A slightly fresh, but not path-breaking, take on the rejected loverboy story
Mandharam doesn't have anything new to offer in terms of plot. We have seen this story many times before, done in much better ways by other filmmakers. It has so much in common with another romantic entertainer -- a blockbuster -- that came out three years back. One can call Mandharam a slightly watered-down version of that movie.
Asif Ali portrays the textbook definition of a depressed loverboy who grows his hair and beard and goes on a long journey to forget the fact that two women have rejected his love in his life so far. The entire movie can be summed up in this line because, frankly, there is nothing much else beyond that.
Director: Vijesh Vijay
Cast: Asif Ali, Varsha Bollamma, Anarkali Marakkar, Arjun Ashokan
However, this is not a depressing movie. It's formulaic and derivative, yes, but never depressing. Even the so-called 'depressing' moments are treated with a hint of mockery. Its intentions are good and it's not a bad start for a first-time filmmaker (Vijesh Vijay). It has a straightforward narrative that begins with Rajesh's (Asif Ali) disastrous 'one-way' romance in his school days to his disastrous 'two-way' romance in his college days and finally to that 'no way' point where he -- like most guys who have been rejected very often -- decides to keep women away from his life.
Though Asif's character is no different from a typical twenty-something engineering student whose true passion is something else entirely, the actor's convincing naive-to-mature progression keeps the movie afloat. There is some friendly wisdom offered along the way, but most people, with a Facebook account, are already aware of these things. Take, for example, a line like, "Never put the key to our happiness in someone else's pocket" -- doesn't it sound familiar?
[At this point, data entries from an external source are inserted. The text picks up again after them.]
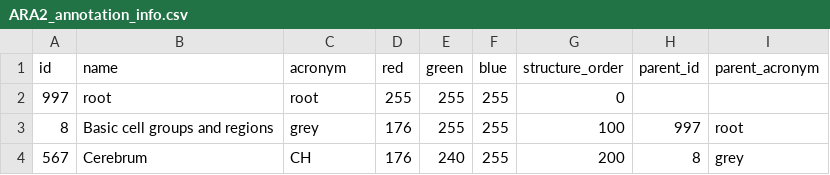
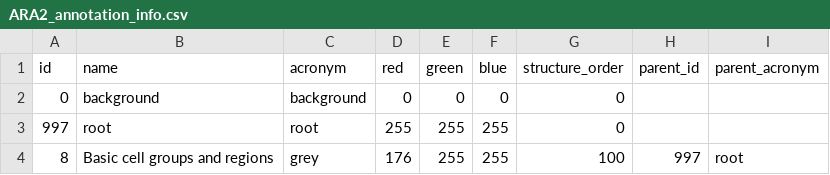
Before and after one commit to ChristophKirst/ClearMapUnstable, a CSV file: iDISCO/Data/ARA2_annotation_info.csv, drawn as a sheet; only a part is shown; the shorter side is filled out with more unchanged rows.

```diff
--- a/iDISCO/Data/ARA2_annotation_info.csv
+++ b/iDISCO/Data/ARA2_annotation_info.csv
@@ -1,2 +1,3 @@
 id,name,acronym,red,green,blue,structure_order,parent_id,parent_acronym
+0,background,background,0,0,0,0,,
 997,root,root,255,255,255,0,,
```
Also changed, not shown: 16 other files.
When Rajesh is not busy moaning about his love troubles, he is hanging out with his three friends (played by Arjun Ashokan, Jacob Gregory, and Vineeth Vishwam), who look like they are trying to recreate the one-of-a-kind comic timing of Mukesh, Siddique, Jagadish, and Asokan from In Harihar Nagar (Jacob Gregory's character is basically Appukkuttan Part 2).
Some of the lines are fresh and witty, but one can't say the same for all the jokes. By the way, just like the In Harihar Nagar characters, all four men are trying hard to woo girls. Not even one guy is interested in the concept of arranged marriage?
The two primary female characters (played by Varsha Bollamma and Anarkali Marakkar respectively) do not have any notable qualities -- again, we have seen them before in other movies. These are stock characters. Though I won't spoil the ending, not once did I feel like the two would make Rajesh's ideal partners. The first one is conflicted about her feelings for Rajesh and she doesn't have the courage to go all the way. The second one's feelings seem more like infatuation than 'love'. How are we supposed to take either of them seriously?